- _DATA RECORDS_:
|---|
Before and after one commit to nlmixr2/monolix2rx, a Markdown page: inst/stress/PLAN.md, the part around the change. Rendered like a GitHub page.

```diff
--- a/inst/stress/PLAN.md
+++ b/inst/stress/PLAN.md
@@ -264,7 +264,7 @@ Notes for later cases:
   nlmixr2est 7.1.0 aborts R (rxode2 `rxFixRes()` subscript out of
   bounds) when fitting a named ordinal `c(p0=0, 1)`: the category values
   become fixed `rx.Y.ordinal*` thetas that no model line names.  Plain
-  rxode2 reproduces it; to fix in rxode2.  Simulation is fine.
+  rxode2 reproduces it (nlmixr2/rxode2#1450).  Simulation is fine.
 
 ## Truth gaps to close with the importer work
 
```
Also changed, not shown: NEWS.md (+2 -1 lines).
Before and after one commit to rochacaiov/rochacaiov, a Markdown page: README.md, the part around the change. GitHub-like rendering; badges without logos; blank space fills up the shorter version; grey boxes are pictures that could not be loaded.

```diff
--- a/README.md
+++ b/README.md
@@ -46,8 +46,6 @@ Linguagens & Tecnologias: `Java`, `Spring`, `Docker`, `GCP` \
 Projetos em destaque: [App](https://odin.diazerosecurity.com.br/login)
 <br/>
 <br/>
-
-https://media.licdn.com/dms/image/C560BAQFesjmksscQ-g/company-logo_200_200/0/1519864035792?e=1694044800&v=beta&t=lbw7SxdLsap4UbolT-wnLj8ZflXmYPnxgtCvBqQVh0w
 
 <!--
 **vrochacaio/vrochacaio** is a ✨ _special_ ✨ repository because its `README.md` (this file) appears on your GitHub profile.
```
|---|
- _PROBLEM REQUIREMENTS_: Your task is to print the whole listing again exactly.

- _YOUR RESPONSE_:
Before and after one commit to nlmixr2/monolix2rx, a Markdown page: inst/stress/PLAN.md, the part around the change. Rendered like a GitHub page.

```diff
--- a/inst/stress/PLAN.md
+++ b/inst/stress/PLAN.md
@@ -264,7 +264,7 @@ Notes for later cases:
   nlmixr2est 7.1.0 aborts R (rxode2 `rxFixRes()` subscript out of
   bounds) when fitting a named ordinal `c(p0=0, 1)`: the category values
   become fixed `rx.Y.ordinal*` thetas that no model line names.  Plain
-  rxode2 reproduces it; to fix in rxode2.  Simulation is fine.
+  rxode2 reproduces it (nlmixr2/rxode2#1450).  Simulation is fine.
 
 ## Truth gaps to close with the importer work
 
```
Also changed, not shown: NEWS.md (+2 -1 lines).
Before and after one commit to rochacaiov/rochacaiov, a Markdown page: README.md, the part around the change. GitHub-like rendering; badges without logos; blank space fills up the shorter version; grey boxes are pictures that could not be loaded.

```diff
--- a/README.md
+++ b/README.md
@@ -46,8 +46,6 @@ Linguagens & Tecnologias: `Java`, `Spring`, `Docker`, `GCP` \
 Projetos em destaque: [App](https://odin.diazerosecurity.com.br/login)
 <br/>
 <br/>
-
-https://media.licdn.com/dms/image/C560BAQFesjmksscQ-g/company-logo_200_200/0/1519864035792?e=1694044800&v=beta&t=lbw7SxdLsap4UbolT-wnLj8ZflXmYPnxgtCvBqQVh0w
 
 <!--
 **vrochacaio/vrochacaio** is a ✨ _special_ ✨ repository because its `README.md` (this file) appears on your GitHub profile.
```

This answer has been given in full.